- Ibn Ghazi al-Miknasi, wrote Meknes's history and a commentary to the treatise of Ibn al-Banna; a work that explained the mentioned work, was named ["The desire of students for an explanation of the calculator's craving"] Bughyat al-tulab fi sharh munyat al-hussab (including, arithmetic and algebraic methods. died in 1513
Norway[change | change source]
- Niels Henrik Abel, did the first complete proof demonstrating the impossibility of solving the general quintic equation (en) in radicals; died in 1829 
Romania[change | change source]
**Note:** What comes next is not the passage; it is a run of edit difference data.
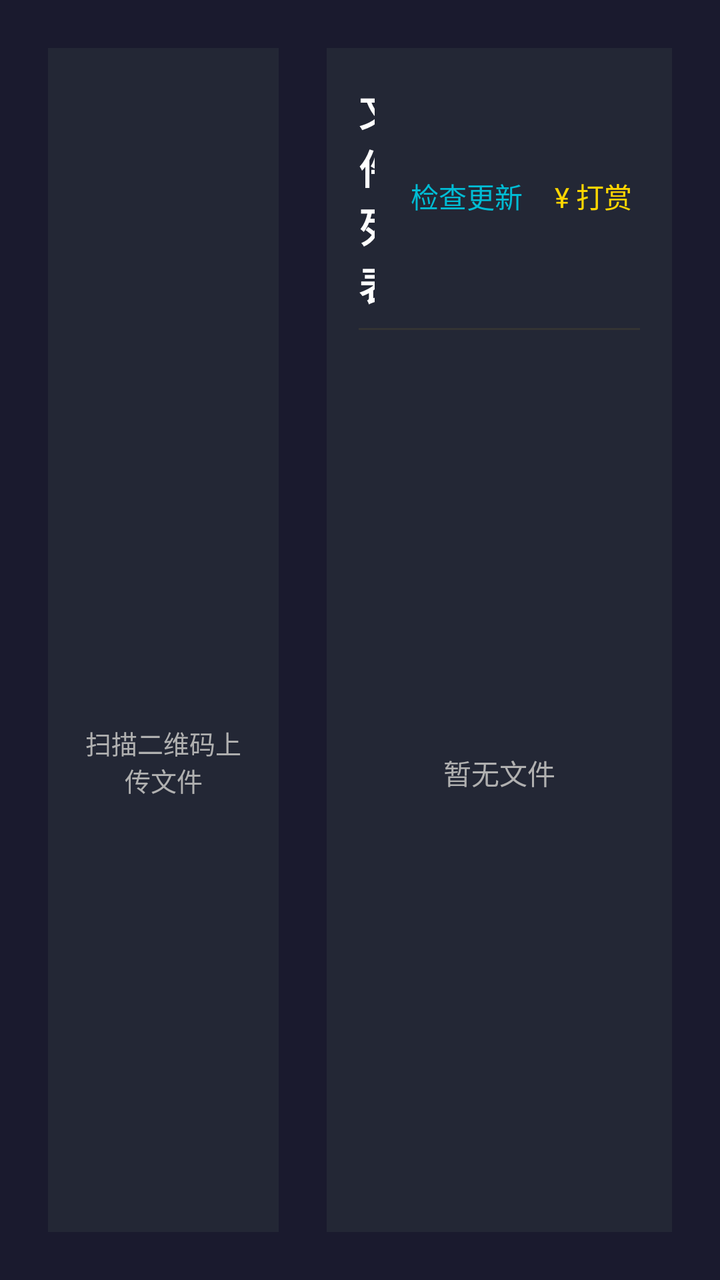
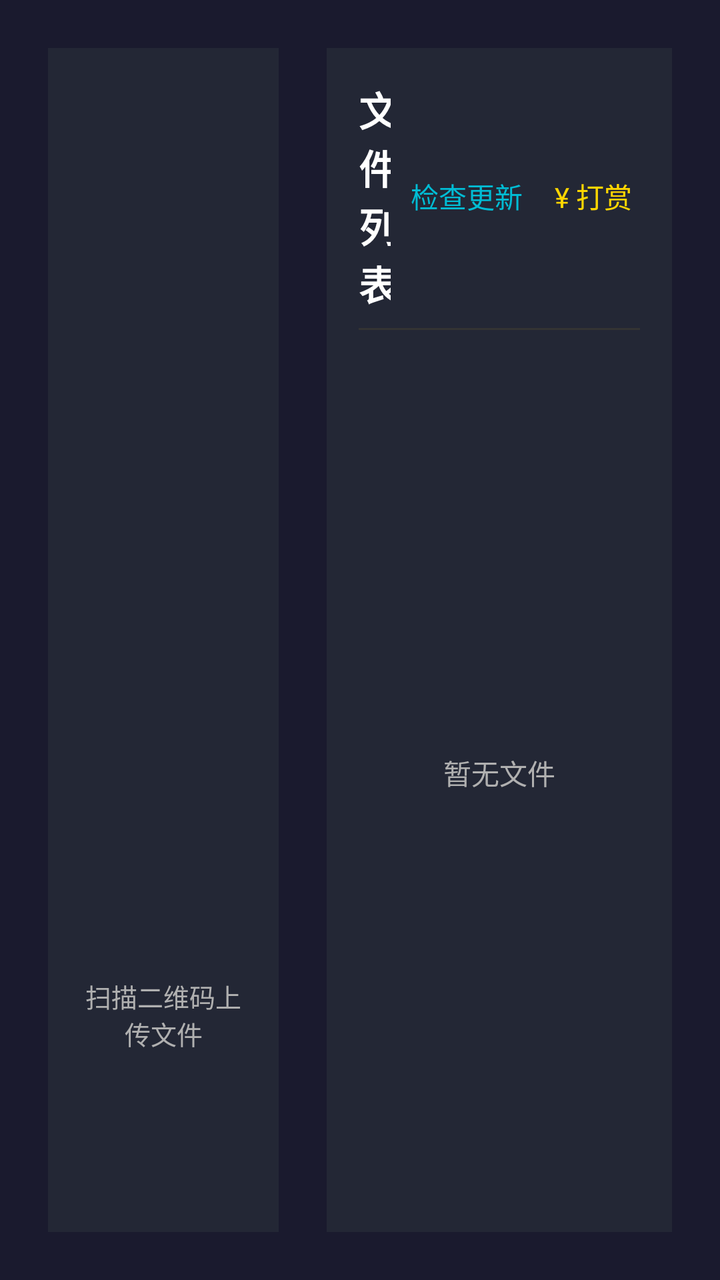

The first picture is an Android layout as it rendered before a commit; the second is the same layout after the commit. The layout source and the unified diff follow.
<!-- AndroidManifest.xml: application theme Theme.SunshineSend -->
<!-- res/layout/activity_main.xml -->
<?xml version="1.0" encoding="utf-8"?>
<androidx.constraintlayout.widget.ConstraintLayout xmlns:android="http://schemas.android.com/apk/res/android"
    xmlns:app="http://schemas.android.com/apk/res-auto"
    android:layout_width="match_parent"
    android:layout_height="match_parent"
    android:background="@color/background"
    android:padding="24dp"
    android:descendantFocusability="beforeDescendants"
    android:focusableInTouchMode="true">

    
    <androidx.constraintlayout.widget.ConstraintLayout
        android:id="@+id/leftPanel"
        android:layout_width="0dp"
        android:layout_height="0dp"
        android:layout_marginEnd="12dp"
        android:background="@color/card_bg"
        android:descendantFocusability="blocksDescendants"
        android:focusable="false"
        app:layout_constraintBottom_toBottomOf="parent"
        app:layout_constraintEnd_toStartOf="@id/rightPanel"
        app:layout_constraintHorizontal_weight="4"
        app:layout_constraintStart_toStartOf="parent"
        app:layout_constraintTop_toTopOf="parent">

        <ImageView
            android:id="@+id/qrCodeImage"
            android:layout_width="0dp"
            android:layout_height="0dp"
            android:layout_margin="16dp"
            android:contentDescription="@string/scan_qr_to_upload"
            android:scaleType="fitCenter"
            android:focusable="false"
            app:layout_constraintBottom_toTopOf="@id/urlText"
            app:layout_constraintDimensionRatio="1:1"
            app:layout_constraintEnd_toEndOf="parent"
            app:layout_constraintStart_toStartOf="parent"
            app:layout_constraintTop_toTopOf="parent"
            app:layout_constraintVertical_chainStyle="packed"
            app:layout_constraintWidth_max="280dp"
            app:layout_constraintHeight_max="280dp" />

        <TextView
            android:id="@+id/urlText"
            android:layout_width="0dp"
            android:layout_height="wrap_content"
            android:layout_marginStart="16dp"
            android:layout_marginEnd="16dp"
            android:layout_marginBottom="4dp"
            android:ellipsize="middle"
            android:gravity="center"
            android:maxLines="1"
            android:textColor="@color/text_primary"
            android:textSize="13sp"
            android:focusable="false"
            app:layout_constraintBottom_toTopOf="@id/qrHintText"
            app:layout_constraintEnd_toEndOf="parent"
            app:layout_constraintStart_toStartOf="parent"
            app:layout_constraintTop_toBottomOf="@id/qrCodeImage" />

        <TextView
            android:id="@+id/qrHintText"
            android:layout_width="0dp"
            android:layout_height="wrap_content"
            android:layout_marginStart="16dp"
            android:layout_marginEnd="16dp"
            android:layout_marginBottom="16dp"
            android:gravity="center"
            android:text="@string/scan_qr_to_upload"
            android:textColor="@color/text_secondary"
            android:textSize="13sp"
            android:focusable="false"
            app:layout_constraintBottom_toBottomOf="parent"
            app:layout_constraintEnd_toEndOf="parent"
            app:layout_constraintStart_toStartOf="parent"
            app:layout_constraintTop_toBottomOf="@id/urlText" />

    </androidx.constraintlayout.widget.ConstraintLayout>

    
    <LinearLayout
        android:id="@+id/rightPanel"
        android:layout_width="0dp"
        android:layout_height="0dp"
        android:layout_marginStart="12dp"
        android:background="@color/card_bg"
        android:orientation="vertical"
        android:padding="16dp"
        android:descendantFocusability="afterDescendants"
        app:layout_constraintBottom_toBottomOf="parent"
        app:layout_constraintEnd_toEndOf="parent"
        app:layout_constraintHorizontal_weight="6"
        app:layout_constraintStart_toEndOf="@id/leftPanel"
        app:layout_constraintTop_toTopOf="parent">

        <LinearLayout
            android:layout_width="match_parent"
            android:layout_height="wrap_content"
            android:orientation="horizontal"
            android:gravity="center_vertical">

            <TextView
                android:id="@+id/fileListTitle"
                android:layout_width="0dp"
                android:layout_height="wrap_content"
                android:layout_weight="1"
                android:text="@string/file_list"
                android:textColor="@color/text_primary"
                android:textSize="20sp"
                android:textStyle="bold"
                android:focusable="false" />

            <TextView
                android:id="@+id/tvVersionName"
                android:layout_width="wrap_content"
                android:layout_height="wrap_content"
                android:layout_marginStart="8dp"
                android:textSize="12sp"
                android:textColor="@color/text_secondary"
                android:focusable="false" />

            <TextView
                android:id="@+id/btnCheckUpdate"
                android:layout_width="wrap_content"
                android:layout_height="wrap_content"
                android:layout_marginStart="6dp"
                android:padding="4dp"
                android:text="检查更新"
                android:textSize="14sp"
                android:textColor="#00BCD4"
                android:background="@android:color/transparent"
                android:focusable="true"
                android:clickable="true"
                android:nextFocusLeft="@id/tvVersionName"
                android:nextFocusRight="@id/btnDonate"
                android:nextFocusDown="@id/fileRecyclerView"
                android:nextFocusUp="@id/btnDonate" />

            <TextView
                android:id="@+id/btnDonate"
                android:layout_width="wrap_content"
                android:layout_height="wrap_content"
                android:layout_marginStart="8dp"
                android:padding="4dp"
                android:text="¥ 打赏"
                android:textSize="14sp"
                android:textColor="#FFD600"
                android:background="@android:color/transparent"
                android:focusable="true"
                android:clickable="true"
                android:nextFocusLeft="@id/btnCheckUpdate"
                android:nextFocusRight="@id/fileListTitle"
                android:nextFocusDown="@id/fileRecyclerView"
                android:nextFocusUp="@id/btnCheckUpdate" />

        </LinearLayout>

        <View
            android:layout_width="match_parent"
            android:layout_height="1dp"
            android:layout_marginTop="8dp"
            android:layout_marginBottom="8dp"
            android:background="@color/progress_bg" />

        <FrameLayout
            android:layout_width="match_parent"
            android:layout_height="0dp"
            android:layout_weight="1">

            <TextView
                android:id="@+id/emptyView"
                android:layout_width="match_parent"
                android:layout_height="match_parent"
                android:gravity="center"
                android:padding="24dp"
                android:text="@string/no_files"
                android:textColor="@color/text_secondary"
                android:textSize="14sp"
                android:focusable="false" />

            <androidx.recyclerview.widget.RecyclerView
                android:id="@+id/fileRecyclerView"
                android:layout_width="match_parent"
                android:layout_height="match_parent"
                android:descendantFocusability="afterDescendants"
                android:nextFocusUp="@id/btnDonate"
                android:nextFocusDown="@id/btnDonate" />

        </FrameLayout>

    </LinearLayout>

</androidx.constraintlayout.widget.ConstraintLayout>
<!-- resources referenced by this layout -->
<resources>
  <color name="background">#1A1A2E</color>
  <color name="card_bg">#232735</color>
  <color name="progress_bg">#333333</color>
  <color name="text_primary">#FFFFFF</color>
  <color name="text_secondary">#B0B0B0</color>
  <string name="file_list">文件列表</string>
  <string name="no_files">暂无文件</string>
  <string name="scan_qr_to_upload">扫描二维码上传文件</string>
  <style name="Theme.SunshineSend" parent="Theme.MaterialComponents.NoActionBar">
          <item name="android:windowBackground">@color/background</item>
          <item name="android:colorPrimary">@color/primary</item>
          <item name="android:colorAccent">@color/accent</item>
      </style>
  <color name="primary">#16213E</color>
  <color name="accent">#0F3460</color>
</resources>

<!-- the commit's change to res/layout/activity_main.xml (unified diff, before → after) -->
@@ -23,6 +23,19 @@
         app:layout_constraintStart_toStartOf="parent"
         app:layout_constraintTop_toTopOf="parent">
 
+        <TextView
+            android:id="@+id/tvVersionName"
+            android:layout_width="wrap_content"
+            android:layout_height="wrap_content"
+            android:layout_marginTop="16dp"
+            android:textSize="12sp"
+            android:textColor="@color/text_secondary"
+            android:focusable="false"
+            app:layout_constraintEnd_toEndOf="parent"
+            app:layout_constraintStart_toStartOf="parent"
+            app:layout_constraintTop_toTopOf="parent"
+            app:layout_constraintBottom_toTopOf="@id/qrCodeImage" />
+
         <ImageView
             android:id="@+id/qrCodeImage"
             android:layout_width="0dp"
@@ -35,7 +48,7 @@
             app:layout_constraintDimensionRatio="1:1"
             app:layout_constraintEnd_toEndOf="parent"
             app:layout_constraintStart_toStartOf="parent"
-            app:layout_constraintTop_toTopOf="parent"
+            app:layout_constraintTop_toBottomOf="@id/tvVersionName"
             app:layout_constraintVertical_chainStyle="packed"
             app:layout_constraintWidth_max="280dp"
             app:layout_constraintHeight_max="280dp" />
@@ -111,15 +124,6 @@
                 android:focusable="false" />
 
             <TextView
-                android:id="@+id/tvVersionName"
-                android:layout_width="wrap_content"
-                android:layout_height="wrap_content"
-                android:layout_marginStart="8dp"
-                android:textSize="12sp"
-                android:textColor="@color/text_secondary"
-                android:focusable="false" />
-
-            <TextView
                 android:id="@+id/btnCheckUpdate"
                 android:layout_width="wrap_content"
                 android:layout_height="wrap_content"
@@ -131,7 +135,6 @@
                 android:background="@android:color/transparent"
                 android:focusable="true"
                 android:clickable="true"
-                android:nextFocusLeft="@id/tvVersionName"
                 android:nextFocusRight="@id/btnDonate"
                 android:nextFocusDown="@id/fileRecyclerView"
                 android:nextFocusUp="@id/btnDonate" />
- Solomon Marcus, recognised as an initiator of (, or one of the people that started) mathematical linguistics, and mathematical poetics; also a semiotician, he died in 2016
Switzerland[change | change source]
- Leonhard Euler, was the first to show the notion of (or idea about), a mathematical function;  died in 1783
Syria[change | change source]
- Al-Battani, known for showing several relations within trigonometry; he lived and worked in a city that now belongs to Syria; died in 929
Ukraine[change | change source]
- Leonid Plyushch, died in 2015
Related pages[change | change source]
Further reading[change | change source]
- Dunham, William (1999). Euler: The Master of Us All. Mathematical Association of America. ISBN 978-0-88385-328-3.
Providing a blueprint for the electronic digital computer. The fact remains that everyone who taps at a keyboard, opening a spreadsheet or a word-processing program, is working on an incarnation of a Turing machine.